Accordingly, the lack of any ethical prohibition concerning the review and/or use of metadata discussed earlier in this Opinion would, at least in the arena of federal litigation, be superseded by the legal requirements set forth in the Federal Rules which go into effect on December 1, 2006, and any violation of those Federal Rules would in all likelihood constitute a violation of Rule 8.4(d) as being prejudicial to the administration of justice.[2]
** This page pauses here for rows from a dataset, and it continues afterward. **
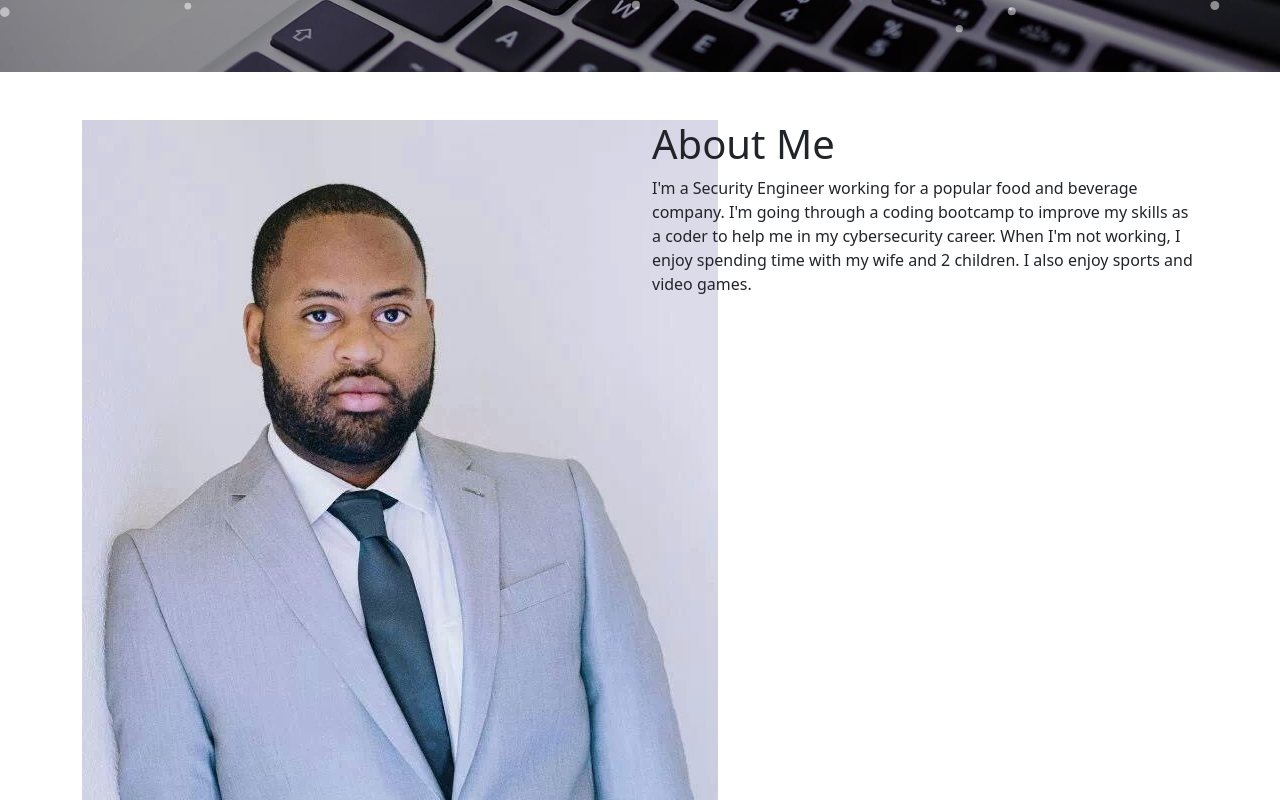
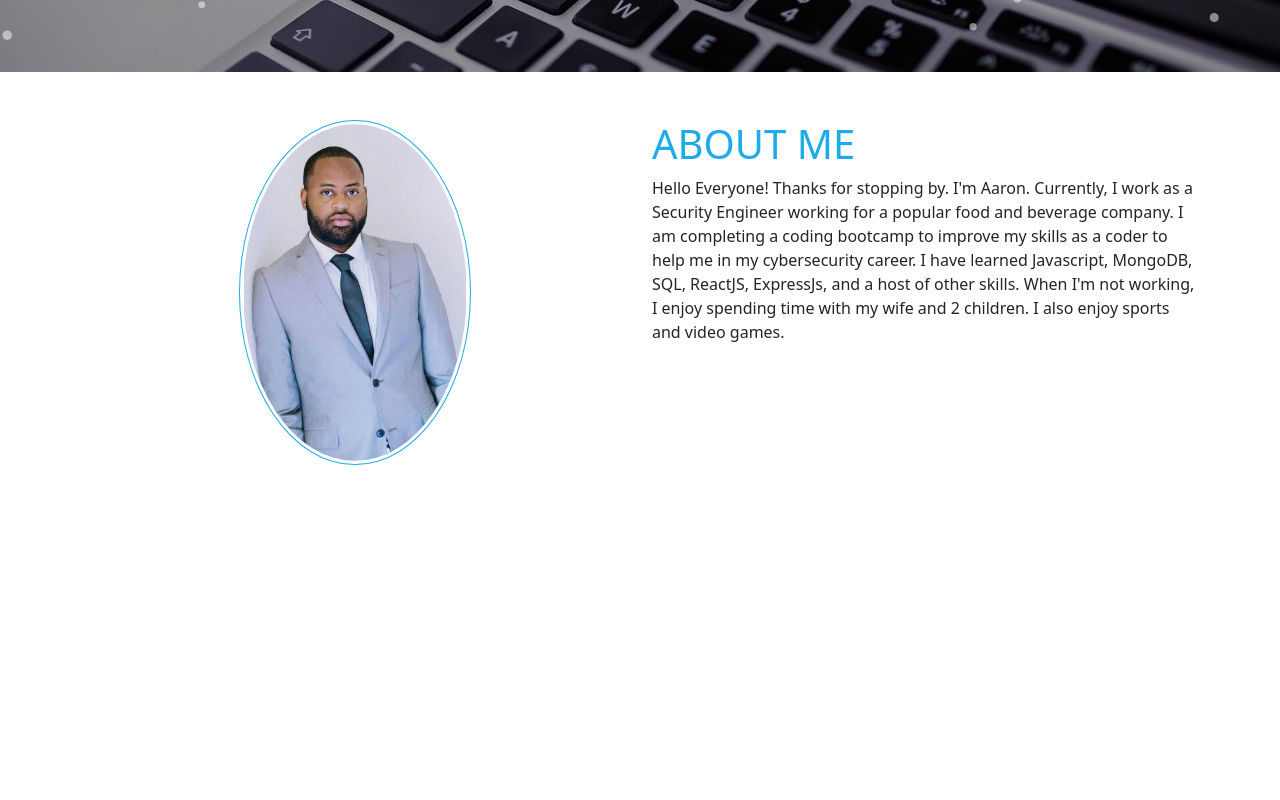
Before and after one commit to awoods1893/React-Portfolio, a React (Create React App) app: page / in a window 1280 px wide. Shown: the part 760-1560 px from the top of the page. After the commit the page ends 1321 px from the top, so only its background shows below. Built offline with nearby package versions, Linux system fonts and the light colour scheme.

Commit message:
finished the About me section

```diff
--- a/src/App.css
+++ b/src/App.css
@@ -104,3 +104,19 @@ border-top:0.1875rem solid var(--primary-dark);
   z-index: 1;
 }
 /**************About Me**********************/
+.photo-wrap{
+  display: flex;
+  justify-content: center;
+  align-items: center;
+}
+.profile-img{
+  width: 14.45rem;
+  border-radius: 50%;
+  padding:.2rem;
+  border: 1px solid var(--primary-blue);
+}
+
+.about-heading{
+  color: var(--primary-blue);
+  text-transform: uppercase;
+}
--- a/src/components/AboutMe.js
+++ b/src/components/AboutMe.js
@@ -6,16 +6,15 @@ const AboutMe = () => {
     <div className="container py-5">
         <div className="row">
             <div className="col-lg-6 col-xm-12">
-                <div className="photo-wrap">
+                <div className="photo-wrap mb-5">
                 <img className="profile-img" src={author} alt="me..."/>
 
                 </div>
             </div>
             <div className="col-lg-6 col-xm-12">
-                <h1>About Me</h1>
-                <p>I'm a Security Engineer working for a popular food and beverage company. I'm going through a coding bootcamp to improve my skills as a coder to help me in my cybersecurity career.
-
-When I'm not working, I enjoy spending time with my wife and 2 children. I also enjoy sports and video games.</p>
+                <h1 className="about-heading">About Me</h1>
+                <p>Hello Everyone! Thanks for stopping by. I'm Aaron. Currently, I work as a Security Engineer working for a popular food and beverage company. I am  completing a coding bootcamp to improve my skills as a coder to help me in my cybersecurity career.
+                    I have learned Javascript, MongoDB, SQL, ReactJS, ExpressJs, and a host of other skills. When I'm not working, I enjoy spending time with my wife and 2 children. I also enjoy sports and video games.</p>
             </div>
 
         </div>
```
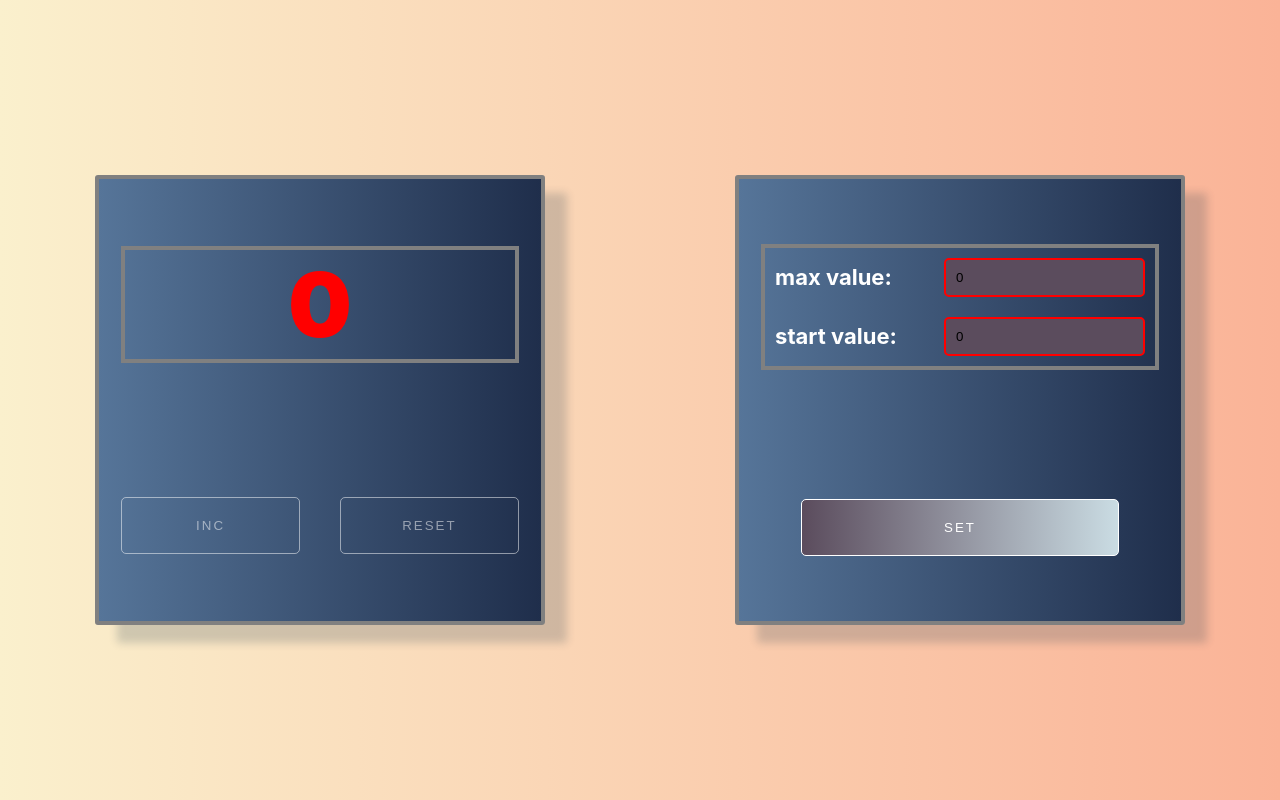
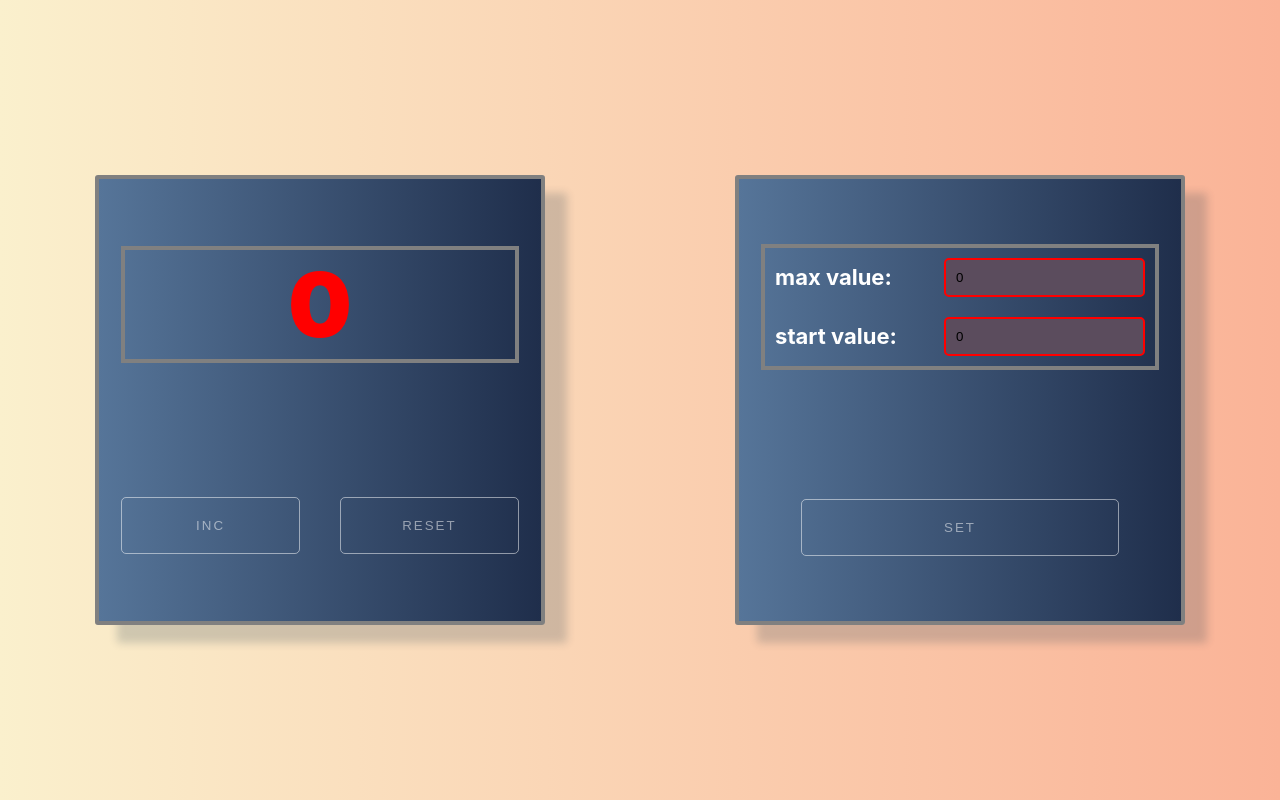
Before and after one commit to AlexeyKrop/count.github.io, a React (Create React App) app: page / in a window 1280 px wide. Built offline with nearby package versions, Linux system fonts and the light colour scheme.

Commit message:
fix button

```diff
--- a/src/App.tsx
+++ b/src/App.tsx
@@ -49,7 +49,6 @@ function App() {
   }
   const getResetICount = () => {
     setCount(startValue);
-
   }
   const onClickSetValue = () => {
     if (startValue < maxValue) {
@@ -72,7 +71,7 @@ function App() {
           <SetDisplay maxValue={maxValue} startValue={startValue} getStartValue={getStartValue}
                       getMaxValue={getMaxValue}/>
           <div className="button__group button__group_settings">
-            <Button disabled={startValue > maxValue} name={'Set'} callBack={onClickSetValue}/>
+            <Button disabled={startValue >= maxValue} name={'Set'} callBack={onClickSetValue}/>
           </div>
         </div>
       </div>
```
Finally, you inquire as to whether the attorney sending the electronic discovery has a duty to remove metadata from the files prior to production thereof. The Committee believes that, absent an agreement with the other parties (such as is contemplated in proposed Federal Ruls 16(b)(5) and (6), the sending attorney has an ethical obligation to take reasonable measures to avoid the disclosure of confidential or work product materials imbedded in the electronic discovery. The Committee believes that this ethical obligation arises out of a combination of Rule 1.1, which provides that a lawyer shall provide competent representation to a client, together with Rule 1.6, which obligates the lawyer not to reveal confidential information relating to the representation of a client. See generally, New York State Bar Association Committee on Professional Ethics Opinion 782 (2004), concluding that attorneys have an obligation to “stay abreast of technological advances” and to behave reasonably in accordance with the risks involved in the technology they use. This is not to say, however, that every inadvertent disclosure of privileged or work product material would constitute a violation of Rules 1.1 and/or 1.6 since each case would have to be evaluated based on the facts and circumstances applicable thereto.

We thank you for your inquiry and hope that the foregoing is responsive thereto. Opinions of the Committee may be obtained from the MSBA web site:

[1]  Comment 3 to ABA Model Rule 4.4 states that where an attorney is not required by applicable law to return an inadvertently produced document, “the decision to voluntarily return such a document is a matter of professional judgment ordinarily reserved to the lawyer. See Rules 1.2 and 1.4.” 

[2]  For a detailed discussion of problems and suggested solutions concerning electronic discovery, the inadvertent disclosure of privileged or work-product materials, and the legal standards for waiver under federal law and Maryland law, see the excellent opinion of Magistrate Judge Grimm in Hopson v. Mayor & City Council of Baltimore, 232 F.R.D. 228 (2005).